July 24/Day 7.
On previous trips I’ve ta
Only 400 miles to go. I roll out onto IH-10, another concession to the interstate since Hwy 90 swings too far south and, like an old horse, I can smell the barn. The most direct route will serve my purpose best.
I’ve driven this highway so many times over the past 45 years I’ve practically got it memorized. One thing that’s changed is the speed limit, now 80 mph, which puts me in the slow lane at about 65 mph. Everyone passes me; I pass no one, which for some reason I find mildly amusing.
The closer I get to home, the worse the landscape looks. Even before Ft. Stockton, the green desert scrub, creosote bush and sage, are brown and desiccated by drought, something I’ve never seen before in this area. It’s the same all the way to Comfort.

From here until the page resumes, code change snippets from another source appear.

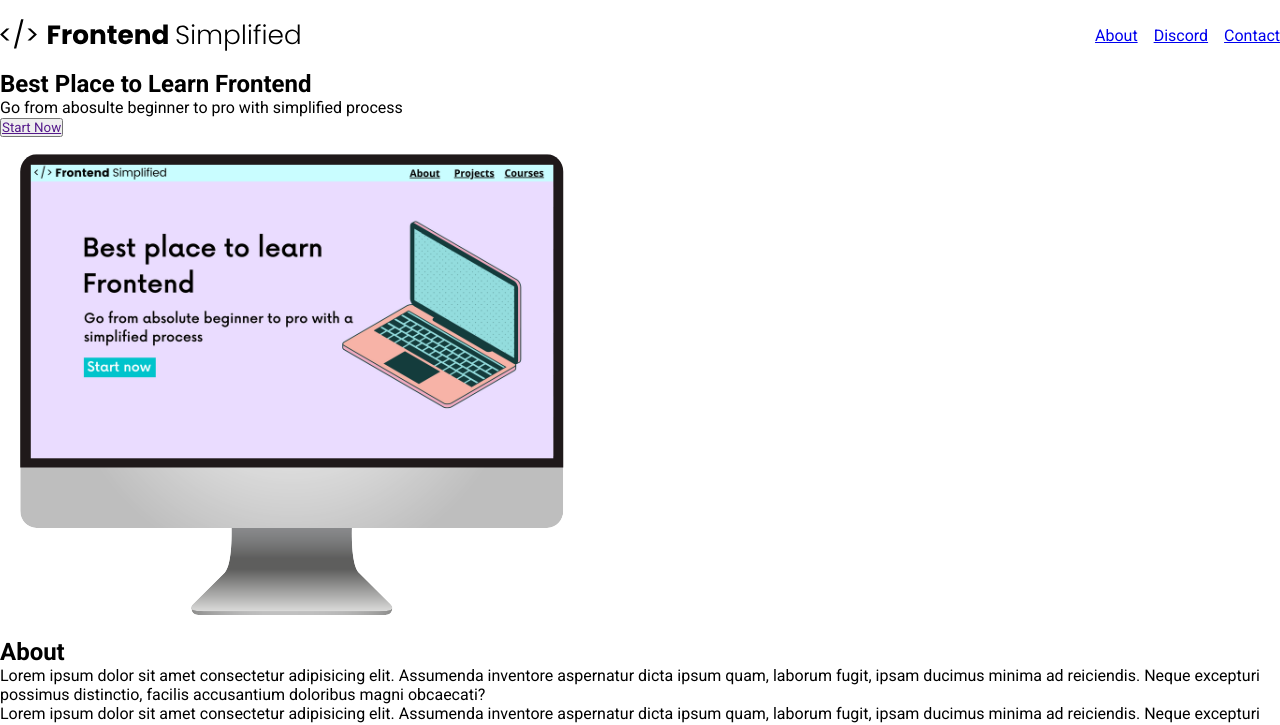
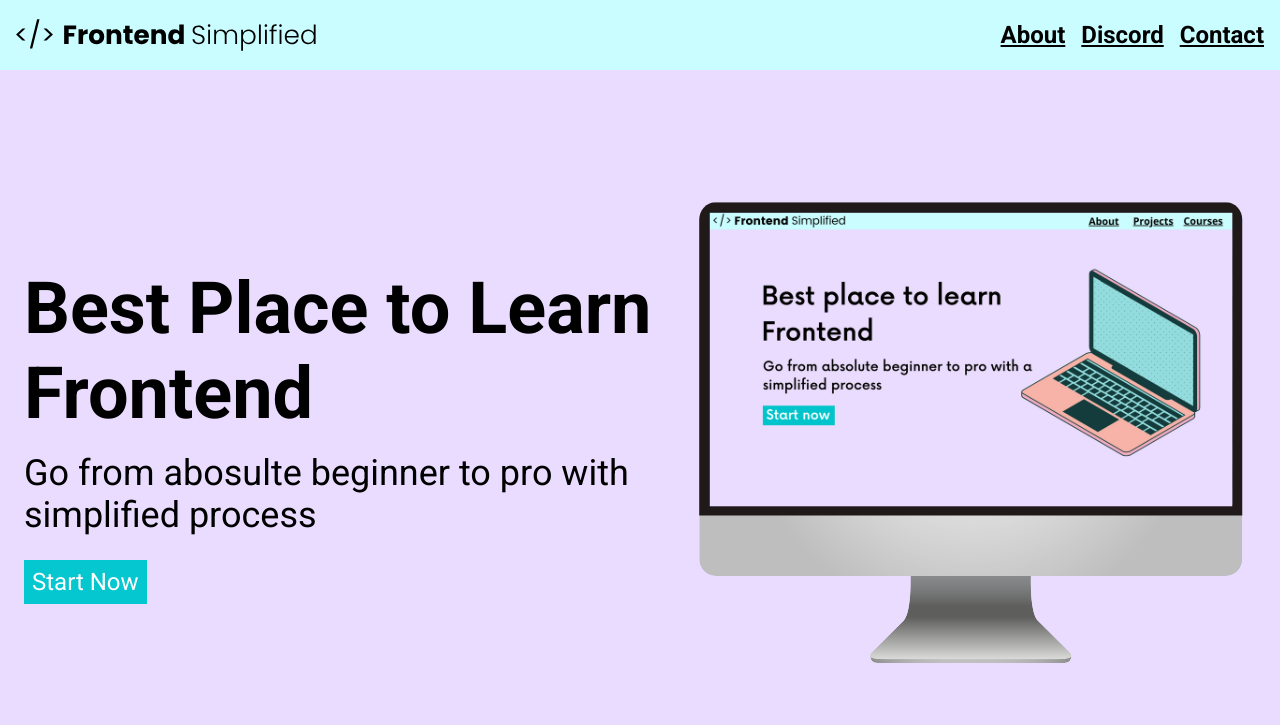
Before and after one commit to leohchoi/mini-project, a plain HTML site: page index.html in a window 1280 px wide. Shown: the top 725 px of the page. Drawn offline with Linux system fonts and the light colour scheme.

Commit message:
starting over again

```diff
--- a/index.html
+++ b/index.html
@@ -5,7 +5,7 @@
     <meta http-equiv="X-UA-Compatible" content="IE=edge" />
     <meta name="viewport" content="width=device-width, initial-scale=1.0" />
     <title>Mini Project</title>
-    <link rel="stylesheet" href="./stylemini.css">
+    <link rel="stylesheet" href="./stylemini.css" />
   </head>
   <body>
     <section>
@@ -18,14 +18,18 @@
         </ul>
       </nav>
       <header>
+        <div class="row">
           <div>
             <h1>Best Place to Learn Frontend</h1>
-          <p>Go from abosulte beginner to pro with simplified process</p>
-          <button><a href="">Start Now</a></button>
+            <p class="subheader">
+              Go from abosulte beginner to pro with simplified process
+            </p>
+            <button>Start Now</button>
           </div>
           <figure>
             <img src="./assets/laptop.png" alt="Home Page Image" />
           </figure>
+        </div>
       </header>
     </section>
     <main>
@@ -89,7 +93,7 @@
       </section>
     </main>
     <footer>
-        <img src="./assets/FES.svg" alt="">
+      <img src="./assets/FES.svg" alt="" />
       <div>
         <a href="#about">About</a>
         <a href="#discord">Discord</a>
--- a/stylemini.css
+++ b/stylemini.css
@@ -1,10 +1,11 @@
-@import url("https://fonts.googleapis.com/css2?family=Roboto:wght@300;400;500;700&display=swap");
+@import url('https://fonts.googleapis.com/css2?family=Roboto:wght@300;400;500;700&display=swap');
 
-* {
-  padding: 0;
-  margin: 0;
-  box-sizing: border-box;
-  font-family: 'Roboto', sans-serif;
+*{
+    padding: 0;
+    margin: 0;
+    box-sizing: border-box;
+    font-family: 'Roboto', 'sans-serif';
+
 }
 
 nav{
@@ -12,6 +13,42 @@ nav{
     display: flex;
     justify-content: space-between;
     align-items: center;
+    padding: 0 16px; /*good if padding divisible by 8px*/
+    background-color: #cafdff;
+}
+
+header{
+    background-color: #eadcff;
+    height: calc(100vh - 70px);
+    padding: 24px;
+    display: flex;
+    align-items: center;
+    justify-content: center;
+}
+
+h1{
+    font-size: 72px;
+
+}
+
+.subheader{
+    font-size: 36px;
+    margin: 16px 0 24px 0;
+}
+
+button{
+    background-color: #05c7cf;
+    color: white;
+    border: none;
+    padding: 8px;
+    font-size: 24px;
+    cursor: pointer;
+}
+
+a{
+    color: #000;
+    font-size: 24px;
+    font-weight: 700;
 }
 
 .logo{
@@ -26,3 +63,11 @@ li{
     list-style: none;
     padding-left: 16px;
 }
+
+.row{
+    width: 100%;
+    max-width: 1300px;
+    display: flex;
+    align-items: center;
+    justify-content: center;
+}
```
Lines whose indentation alone changed are shown as unchanged.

About 20 miles west of Junction, the dreaded wrench icon on my dash lights up. A few minutes later, I watch the engine temperature needle rise into the red and a warning flashes on the dash: “Check Engine Temperature.”
I pull off the highway as far as I dare and let the engine idle until the temperature drops to normal, about 10 minutes. Then I switch the engine off and restart. Good. The wrench light is off.
I lumber back onto the highway, keeping my speed down to 55 mph, which is like standing still at Daytona. Sure enough, the needle starts to rise again after a few minutes.
It seems I still have one more adventure left in this trip. I pull off the road again and wait at idle for the needle to drop. Then I shut off the air conditioner (something I never did even in Death Valley, where there are large caution signs warning you to do so to take the extra load off the engine) and merge back into the traffic lane, this time going only 45 mph with my 4-way flashers on.
It happens that there are some substantial uphill grades through Junction and the Kerrville area. I play an off and on game, sometimes driving off the traffic lane on the shoulder because I’m so slow, other times pulling into the lane as I coast back down a hill. I am determined that one way or another I will make it home under my own power.
Finally I exit the interstate at Comfort and feel more easy driving ridiculously slow on the back roads. The last gasp is a steep hill leading up to my house. The needle is in the red, but screw it! I’m here! Jane opens the gate as I make the last few hundred yards, practically wheezing all the way.
To paraphrase T.S. Elliot: This is the way my journey ends, not with a bang but a whimper.
NOTE: To all who’ve followed this blog, thank you. I’m gratified and humbled that you took the time to read it. I hope in some small way I’ve given you the chance to ride shotgun.